Mirrorless News

Date: 08/01/2013 | By: Mathieu

CES 2013: thoughts about the new Nikon 1 cameras


CES 2013: thoughts about the new Nikon 1 cameras

Despite its highly-criticized small sensor, the Nikon 1 camera series has proved itself a worthy contender in the mirrorless camera market. The success of the J version further reinforces that Nikon made a wise choice in choosing a small sensor, even though they managed to attract fewer professionals than other brands.

As I see it, Nikon has tried to differentiate itself from the competition by introducing a system based more on functionality than on overall quality image or professional appearance. Nikon 1s are fun to use, and that’s probably what matters the most.

This said, with the V2, Nikon listened to its customers. It added many features that users asked for, and most of them were related to more professionals needs – a wise choice, as doing so accentuated the difference between the amateur-friendly J2 and the more advanced V2 models.

But now, only a few months after the release of the J2, Nikon has already announced a J3 as well as a third model, the S1, which is somehow supposed to be the entry-level exemplary for the 1 system. So, now we have three models and a half: the S1, J3, V2 and J2, which is only a few months old.

The differences between the two new models can be counted on one hand:

  • 10.1 megapixels (S1) vs 14.2 megapixels (J3)
  • Slight difference in ISO sentivity: 100 (S1) vs. 160 (J3) ISO minimum, both go up to 6400
  • Slight difference in body design
  • $100 difference in price, the S1 starting at $499.95 and the J3 at $599.95
  • The kit lenses are also different: 10-30mm for the J3, the 11-27mm for the S1

Otherwise, they share the same EXPEED 3A image processor, the same 15fps continuous shooting that bring them to the same level of the V2 in terms of speed, and 73 points AF. They also have a release time of 80 milliseconds, which is fast!

So, where is the “but” in all this?
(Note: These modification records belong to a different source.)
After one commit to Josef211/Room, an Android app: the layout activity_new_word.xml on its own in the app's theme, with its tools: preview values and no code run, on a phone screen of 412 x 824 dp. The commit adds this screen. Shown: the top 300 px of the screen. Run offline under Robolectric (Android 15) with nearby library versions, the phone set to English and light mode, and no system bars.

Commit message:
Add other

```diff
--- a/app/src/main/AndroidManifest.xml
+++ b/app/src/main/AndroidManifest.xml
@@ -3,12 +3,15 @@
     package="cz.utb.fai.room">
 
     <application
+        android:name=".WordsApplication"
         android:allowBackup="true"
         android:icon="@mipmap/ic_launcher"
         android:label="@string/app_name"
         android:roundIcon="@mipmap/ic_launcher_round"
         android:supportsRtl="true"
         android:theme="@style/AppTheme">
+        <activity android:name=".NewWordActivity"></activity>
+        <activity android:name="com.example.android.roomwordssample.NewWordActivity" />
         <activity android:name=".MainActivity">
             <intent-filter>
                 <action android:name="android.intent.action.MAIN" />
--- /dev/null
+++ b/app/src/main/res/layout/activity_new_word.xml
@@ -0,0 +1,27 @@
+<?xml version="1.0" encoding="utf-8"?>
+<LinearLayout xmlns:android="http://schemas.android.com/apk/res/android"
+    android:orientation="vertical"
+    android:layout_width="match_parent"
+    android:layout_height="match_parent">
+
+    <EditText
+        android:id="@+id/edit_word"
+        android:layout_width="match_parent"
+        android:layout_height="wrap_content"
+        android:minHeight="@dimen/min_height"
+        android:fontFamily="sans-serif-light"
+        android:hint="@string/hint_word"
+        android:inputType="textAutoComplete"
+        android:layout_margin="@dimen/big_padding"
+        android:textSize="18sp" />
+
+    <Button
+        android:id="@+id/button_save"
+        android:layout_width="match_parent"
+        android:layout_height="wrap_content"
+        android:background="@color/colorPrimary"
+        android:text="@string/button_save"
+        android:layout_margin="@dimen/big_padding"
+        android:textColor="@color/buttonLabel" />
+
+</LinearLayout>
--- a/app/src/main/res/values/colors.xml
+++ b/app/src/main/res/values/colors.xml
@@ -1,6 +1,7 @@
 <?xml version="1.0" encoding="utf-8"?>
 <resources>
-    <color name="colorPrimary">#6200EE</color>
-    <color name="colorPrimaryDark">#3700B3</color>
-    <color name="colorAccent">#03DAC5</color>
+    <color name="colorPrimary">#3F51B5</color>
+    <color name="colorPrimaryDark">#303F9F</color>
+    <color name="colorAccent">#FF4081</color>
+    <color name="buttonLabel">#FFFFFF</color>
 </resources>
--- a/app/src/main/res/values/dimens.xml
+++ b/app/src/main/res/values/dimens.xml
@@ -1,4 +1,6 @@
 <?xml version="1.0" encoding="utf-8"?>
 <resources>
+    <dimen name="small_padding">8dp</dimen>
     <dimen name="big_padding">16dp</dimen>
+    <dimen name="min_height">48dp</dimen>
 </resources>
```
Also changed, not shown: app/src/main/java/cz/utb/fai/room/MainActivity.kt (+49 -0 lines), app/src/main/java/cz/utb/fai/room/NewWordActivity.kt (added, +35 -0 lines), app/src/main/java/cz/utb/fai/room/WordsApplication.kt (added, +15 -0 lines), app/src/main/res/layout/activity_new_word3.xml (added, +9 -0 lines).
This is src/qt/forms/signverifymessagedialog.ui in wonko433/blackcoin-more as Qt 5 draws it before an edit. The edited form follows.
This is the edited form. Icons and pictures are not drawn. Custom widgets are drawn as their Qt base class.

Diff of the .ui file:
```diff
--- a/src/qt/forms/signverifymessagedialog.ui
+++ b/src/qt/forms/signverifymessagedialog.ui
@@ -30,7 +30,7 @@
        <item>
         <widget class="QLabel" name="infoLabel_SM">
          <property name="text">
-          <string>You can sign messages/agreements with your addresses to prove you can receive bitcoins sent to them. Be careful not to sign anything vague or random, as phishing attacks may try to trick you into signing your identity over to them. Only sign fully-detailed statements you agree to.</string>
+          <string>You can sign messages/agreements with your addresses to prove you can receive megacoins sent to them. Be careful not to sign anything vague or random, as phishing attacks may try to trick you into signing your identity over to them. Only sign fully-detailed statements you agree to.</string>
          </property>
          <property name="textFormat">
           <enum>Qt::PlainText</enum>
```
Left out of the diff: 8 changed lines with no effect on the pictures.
Well, as much as I love seeing new Nikon products pop up on the market, I can’t help but ask myself why the brand first tried to extend the gap between the J and V products, only to close it again by introducing a “third wheel” to the mix? Do we really need an S1, J2, J3 and V2?

The S1 is practically the mirror image (pun intended) of the J3, save the megapixels, so I ask – is it enough to justify a new product? It sounds more like a commercial choice to me. However, I’m sure that Nikon knows exactly what it is doing and I still find the 1 system specs very interesting. I merely think that it would be easier to choose between two models rather than three and a half.
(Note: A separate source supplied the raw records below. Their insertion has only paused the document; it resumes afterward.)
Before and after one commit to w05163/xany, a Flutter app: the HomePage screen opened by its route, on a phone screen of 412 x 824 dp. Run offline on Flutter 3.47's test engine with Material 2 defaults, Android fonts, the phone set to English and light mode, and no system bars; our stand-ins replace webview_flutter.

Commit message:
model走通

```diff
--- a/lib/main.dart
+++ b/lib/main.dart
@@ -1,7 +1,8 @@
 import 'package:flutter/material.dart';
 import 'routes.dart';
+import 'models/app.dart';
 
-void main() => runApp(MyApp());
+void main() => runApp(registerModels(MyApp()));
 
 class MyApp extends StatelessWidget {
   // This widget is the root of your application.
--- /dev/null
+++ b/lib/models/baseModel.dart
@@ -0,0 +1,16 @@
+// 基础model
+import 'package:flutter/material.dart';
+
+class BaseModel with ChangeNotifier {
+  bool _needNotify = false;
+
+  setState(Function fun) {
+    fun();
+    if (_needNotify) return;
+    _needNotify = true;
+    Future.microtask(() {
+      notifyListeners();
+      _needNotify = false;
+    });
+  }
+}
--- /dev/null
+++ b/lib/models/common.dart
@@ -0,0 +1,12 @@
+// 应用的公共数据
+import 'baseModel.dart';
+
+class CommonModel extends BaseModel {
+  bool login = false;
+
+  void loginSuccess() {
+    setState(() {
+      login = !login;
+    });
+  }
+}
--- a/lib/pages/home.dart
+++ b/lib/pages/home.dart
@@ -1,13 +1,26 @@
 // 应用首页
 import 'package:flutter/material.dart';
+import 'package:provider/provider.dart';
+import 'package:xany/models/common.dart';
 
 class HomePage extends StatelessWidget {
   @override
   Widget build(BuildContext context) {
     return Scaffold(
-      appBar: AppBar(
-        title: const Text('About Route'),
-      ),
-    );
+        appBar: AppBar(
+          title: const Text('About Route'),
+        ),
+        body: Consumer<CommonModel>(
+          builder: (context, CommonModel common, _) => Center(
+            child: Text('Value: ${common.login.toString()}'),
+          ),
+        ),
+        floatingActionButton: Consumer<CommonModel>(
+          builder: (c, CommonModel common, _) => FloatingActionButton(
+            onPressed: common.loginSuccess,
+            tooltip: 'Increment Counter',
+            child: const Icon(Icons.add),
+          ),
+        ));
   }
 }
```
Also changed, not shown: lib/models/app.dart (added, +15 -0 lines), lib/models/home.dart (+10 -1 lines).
In addition, we have also two new lenses:

  • the 6.7-13mm (18mm to 35mm full frame equivalent)
  • the 10-100mm, which is the widest range for a zoom in the 1 system (27mm to 270mm full frame equivalent)

Sadly, no more fast aperture lenses for now.

Finally, Nikon also introduced an underwater camera case for the 1 series, the WP-N2, which is a tad expensive (more than 700$).

All these new products will be available as of February 2013.

Click here to read the Nikon official presse release

About the author: Mathieu Gasquet

Mathieu Gasquet is a professional photographer with French and Italian origins. Besides running his own video and photography studio 3Dit Lab, he is also the official photographer for the National Cinema Museum in Turin. You can follow him on Google+, Twitter or Facebook!

  • Akvinat

    S1 has an advantage over other 1 series cameras – no mode dial. Very important for pocket camera. Nothing to bump by accident. Lockable mode dial is OK too, but it is reserved for bigger cameras.
    Another advantage – all plastic construction (with metal lens mount) – feels much better in -20C than metal cameras.
    It doesn’t hurt that S1 was $150 on closeout sale – cheaper than most compacts.

Disclaimer & Copyright Notice

The owner of this website, Heather Broster, is a participant in the Amazon Services LLC Associates Program, B&H Photo Affiliate Program, the eBay Partner Network, and the Adorama Affiliate Program, all of which are affiliate advertising programs designed to provide a means for sites to earn advertising fees by advertising and linking MirrorLessons ( to Amazon, B&H Photo, eBay and Adorama properties. She is also a member of Google AdSense. AdSense publishers must have and abide by a privacy policy that discloses that third parties may be placing and reading cookies on your users’ browsers, or using web beacons to collect information as a result of ad serving on your website.

To see more information, visit our full Disclaimer page. Thank you!

© Heather Broster/Mathieu Gasquet and MirrorLessons, 2014. Unauthorized use and/or duplication of this material without express and written permission from this blog’s author and/or owner is strictly prohibited. Excerpts and links may be used, provided that full and clear credit is given to Heather Broster/Mathieu Gasquet and MirrorLessons with appropriate and specific direction to the original content.